(a) against the person guilty of the fraud or accessory thereto, or
(b) against any person claiming through him otherwise than in good faith and for a valuable consideration,
shall be computed from the time when the fraud first became known to the person injuriously affected thereby, or, in the case of the concealed document, when he first had the means of producing it or compelling its production.'
13. The word 'fraud' is not defined in the Limitation Act. It must, therefore, have its plain literal meaning. One of the essential conditions of fraud is that there must be an intention to deceive another party. The mere fact that the defendants did not pay the taxes for these years or did not inform the Municipal Board of the purchases made by them or did not apply for the mutation of their names cannot amount to fraud.
Non-payment of taxes by a person may be due on account of his having not the necessary means to pay it. It does not necessarily follow that he intended to defraud the Board. The failure on the part of the defendants to notify to the Municipal Board the purchases made by them may be due to mere negligence. So many persons do not know the obligations cast upon them by the bye-laws of the Municipalities. A breach of a bye law by the defendants does not necessarily mean any fraud on their part. The breach can be punished according to law, but surely no inference of fraud can be drawn from it. Similarly the failure to ask for mutation may be due to sheer laziness or negligence.
14. Now Section 18 will be attracted only if it is proved that the Municipal Board has by means of a fraud, been kept from the knowledge of its right of suit. It has already been found above that there was no fraud. Another ground why Section 18 does not apply is that the Municipal Board was not kept from the knowledge of its right of suit for the recovery of these taxes. Section 177, U. P. Municipalities Act, 1916, gives a statutory right to the Municipality to recover taxes as a charge upon the buildings or lands. In the face of this section it is impossible to say that the plaintiff had no knowledge of its right of suit.
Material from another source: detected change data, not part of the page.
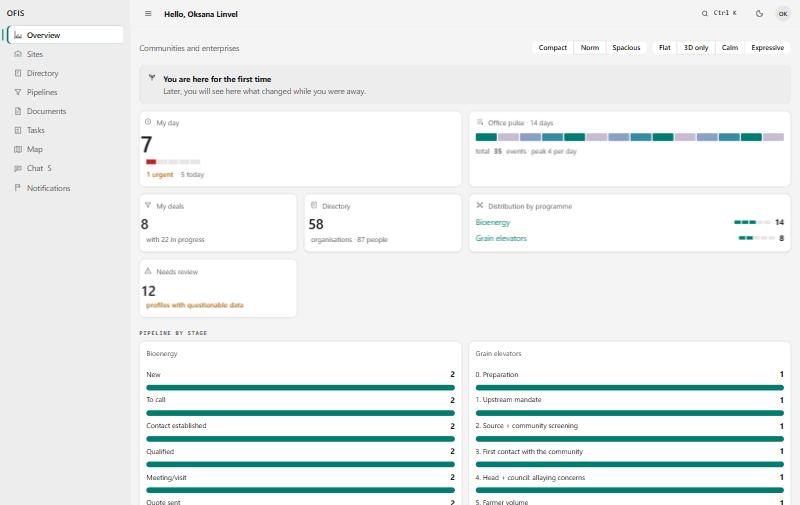
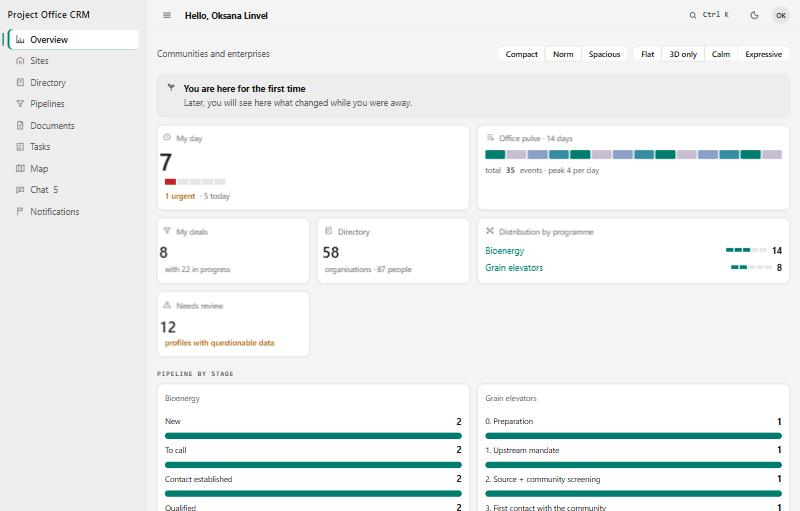
Rename the product to Project Office CRM
User-visible name in the UI brand, page titles (EN catalogue and Ukrainian
source strings, «CRM проєктного офісу»), README, DEMO, pyproject, API title,
User-Agent and the licence link in the footer (repository renamed to
project-office-crm). Refreshed the README screenshot and fixed a stale test
path in the i18n docstring. Python packages, the database file, env vars
(OFIS_*), cookie/storage prefixes and the chat room code stay unchanged.

diff --git a/templates_v2/base.html b/templates_v2/base.html
@@ -6,7 +6,7 @@
 <meta name="csrf-token" content="{{ csrf_token }}">
 <meta name="robots" content="noindex, nofollow">
 <meta name="htmx-config" content='{"includeIndicatorStyles": false, "allowEval": false, "inlineScriptNonce": "{{ csp_nonce }}"}'>
-<title>{% block title %}{{ _("ОФІС") }}{% endblock %}</title>
+<title>{% block title %}{{ _("CRM проєктного офісу") }}{% endblock %}</title>
 <link rel="icon" href="/static_v2/favicon.svg" type="image/svg+xml">
 
 {# Design library first (tokens → core → components → motion/depth), then the
@@ -42,7 +42,7 @@
 {% if user %}
 <div class="kk-app" data-rejka="{{ 'vidkryto' if rejka_vidkryta else 'zakryto' }}">
   <aside class="kk-rejka" id="rejka">
-    <a class="brand brend-rejka" href="/">{{ _("ОФІС") }}</a>
+    <a class="brand brend-rejka" href="/">{{ _("CRM проєктного офісу") }}</a>
     <nav class="kk-nav" aria-label="{{ _('Розділи') }}">
       {% set rozdily = [
         ('/', _('Огляд'), 'i-kpi'),
@@ -102,13 +102,13 @@
 
   <main class="kk-telo" id="vmist">
 {% block vmist %}{% endblock %}
-<p class="avtorstvo">© 2026 Mykhailo Zvir · <a href="https://github.com/zvirmykhailo1987-cyber/ofis/blob/main/LICENSE" rel="license">MIT License</a></p>
+<p class="avtorstvo">© 2026 Mykhailo Zvir · <a href="https://github.com/zvirmykhailo1987-cyber/project-office-crm/blob/main/LICENSE" rel="license">MIT License</a></p>
   </main>
 </div>
 {% else %}
 <main class="kk-telo gost-telo">
 {% block body_gost %}{{ self.vmist() }}{% endblock %}
-<p class="avtorstvo">© 2026 Mykhailo Zvir · <a href="https://github.com/zvirmykhailo1987-cyber/ofis/blob/main/LICENSE" rel="license">MIT License</a></p>
+<p class="avtorstvo">© 2026 Mykhailo Zvir · <a href="https://github.com/zvirmykhailo1987-cyber/project-office-crm/blob/main/LICENSE" rel="license">MIT License</a></p>
 </main>
 {% endif %}
 

diff --git a/templates_v2/login.html b/templates_v2/login.html
@@ -1,11 +1,11 @@
 {% extends "base.html" %}
-{% block title %}{{ _("Вхід — ОФІС") }}{% endblock %}
+{% block title %}{{ _("Вхід — CRM проєктного офісу") }}{% endblock %}
 {% block body_gost %}
 {# Guest layout: no navigation rail and no list of accounts — the page reveals
    nothing about who uses the system. #}
 <div class="vhid-shapka">
-  <b class="vhid-brend">{{ _("ОФІС") }}</b>
-  <span class="dim">{{ _("Платформа Проєктного офісу") }}</span>
+  <b class="vhid-brend">{{ _("CRM проєктного офісу") }}</b>
+  <span class="dim">{{ _("Біогаз та елеватори: обʼєкти, угоди, документи") }}</span>
 </div>
 
 {% if error %}

diff --git a/templates_v2/karta/biogaz.html b/templates_v2/karta/biogaz.html
@@ -1,5 +1,5 @@
 {% extends "karta/_karkas.html" %}
-{% block title %}{{ _("Карта біоенергетики — ОФІС") }}{% endblock %}
+{% block title %}{{ _("Карта біоенергетики — CRM проєктного офісу") }}{% endblock %}
 {% block zagolovok %}{{ _("Карта біоенергетики") }}{% endblock %}
 
 {% block filtry %}

diff --git a/templates_v2/voronky/board.html b/templates_v2/voronky/board.html
@@ -1,5 +1,5 @@
 {% extends "base.html" %}
-{% block title %}{{ _("Воронки — ОФІС") }}{% endblock %}
+{% block title %}{{ _("Воронки — CRM проєктного офісу") }}{% endblock %}
 {% block shapka %}{{ _("Воронка «") }}{{ prog.title }}»{% endblock %}
 {% block vmist %}
 {% from "_ava.html" import ava with context %}

diff --git a/templates_v2/karta/elevatory.html b/templates_v2/karta/elevatory.html
@@ -1,5 +1,5 @@
 {% extends "karta/_karkas.html" %}
-{% block title %}{{ _("Карта елеваторів — ОФІС") }}{% endblock %}
+{% block title %}{{ _("Карта елеваторів — CRM проєктного офісу") }}{% endblock %}
 {% block zagolovok %}{{ _("Карта елеваторів") }}{% endblock %}
 
 {% block filtry %}

diff --git a/templates_v2/dovidnyk/index.html b/templates_v2/dovidnyk/index.html
@@ -1,5 +1,5 @@
 {% extends "base.html" %}
-{% block title %}{{ _("Довідник контактів — ОФІС") }}{% endblock %}
+{% block title %}{{ _("Довідник контактів — CRM проєктного офісу") }}{% endblock %}
 {% block shapka %}{{ _("Довідник контактів") }}{% endblock %}
 {% block vmist %}
 

diff --git a/templates_v2/pomylka.html b/templates_v2/pomylka.html
@@ -1,5 +1,5 @@
 {% extends "base.html" %}
-{% block title %}{{ kod }} — {{ _("ОФІС") }}{% endblock %}
+{% block title %}{{ kod }} — {{ _("CRM проєктного офісу") }}{% endblock %}
 {% block shapka %}{{ _("Помилка") }} {{ kod }}{% endblock %}
 {% block vmist %}
 <section class="pomylka-ekran surf-panel" role="alert">

diff --git a/templates_v2/zavdannya/index.html b/templates_v2/zavdannya/index.html
@@ -1,5 +1,5 @@
 {% extends "base.html" %}
-{% block title %}{{ _("Завдання — ОФІС") }}{% endblock %}
+{% block title %}{{ _("Завдання — CRM проєктного офісу") }}{% endblock %}
 {% block shapka %}{{ _("Завдання") }}{% endblock %}
 {% block vmist %}
 {% from "_ava.html" import ava with context %}

diff --git a/templates_v2/strichka.html b/templates_v2/strichka.html
@@ -1,5 +1,5 @@
 {% extends "base.html" %}
-{% block title %}{{ _("Стрічка команди — ОФІС") }}{% endblock %}
+{% block title %}{{ _("Стрічка команди — CRM проєктного офісу") }}{% endblock %}
 {% block shapka %}{{ _("Що зараз робиться") }}{% endblock %}
 {% block vmist %}
 

diff --git a/templates_v2/ai/run.html b/templates_v2/ai/run.html
@@ -1,5 +1,5 @@
 {% extends "base.html" %}
-{% block title %}{{ _("Чернетка витягу — ОФІС") }}{% endblock %}
+{% block title %}{{ _("Чернетка витягу — CRM проєктного офісу") }}{% endblock %}
 {% block vmist %}
 <p class="k-krykhty"><a href="/ai">{{ _("← AI-витяг") }}</a></p>
 

diff --git a/templates_v2/dokumenty/nalashtuvannya.html b/templates_v2/dokumenty/nalashtuvannya.html
@@ -1,5 +1,5 @@
 {% extends "base.html" %}
-{% block title %}{{ _("Налаштування — ОФІС") }}{% endblock %}
+{% block title %}{{ _("Налаштування — CRM проєктного офісу") }}{% endblock %}
 {% block shapka %}{{ _("Налаштування офісу") }}{% endblock %}
 {% block vmist %}
 

diff --git a/templates_v2/dokumenty/lysty.html b/templates_v2/dokumenty/lysty.html
@@ -1,5 +1,5 @@
 {% extends "base.html" %}
-{% block title %}{{ _("Запити й листи — ОФІС") }}{% endblock %}
+{% block title %}{{ _("Запити й листи — CRM проєктного офісу") }}{% endblock %}
 {% block shapka %}{{ _("Запити й листи") }}{% endblock %}
 {% block vmist %}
It may have been unaware of the real person who should have been sued for the taxes, but this ignorance of the Municipal Board was not due to any fraud on the part of the defendants. They acquired the property at auction sales publicly. There was nothing clandestine in the purchase of property by them. Notice of these auction purchases must have been sent in due course to the registration office also. The Municipal Board can very well have the knowledge of the transfers of the house within its area by periodical inspections of the registration office and if it failed to be vigilant about the matter the defendants cannot be held responsible for it. I have no hesitation in saying that the provisions of Section 18 are utterly inapplicable to the facts of the present case for two reasons : (1) there was no fraud on the part of the defendants, and (2) the plaintiff Municipality was not kept from the knowledge of its right by the defendants.
15. That being the position, the suit could be decreed only for the taxes for twelve years immediately preceding its institution and the decree of the trial Court must be restored to that extent.
16. Learned counsel for the appellants has claimed also for apportionment. He has urged that the two sets of the defendants should be liable for the decree to the extent of their respective titles in the disputed premises. According to Section 177, Municipalities Act the charge is indivisible. Section 100, T. P. Act, provides that all the provisions contained in that Act which apply to a simple mortgage shall, so far as may be, apply to a charge created either by act of parties or by operation of law. Just as the integrity of a mortgage cannot be broken up, so in the present case the charge cannot be split up by apportioning the liability among the various defendants. The appellants are not entitled to the apportionment.
17. The two appeals are allowed with costs. The decree of the lower appellate Court is set aside and that of the trial Court restored.
18. Leave for Letters Patent appeal was asked for but it was refused.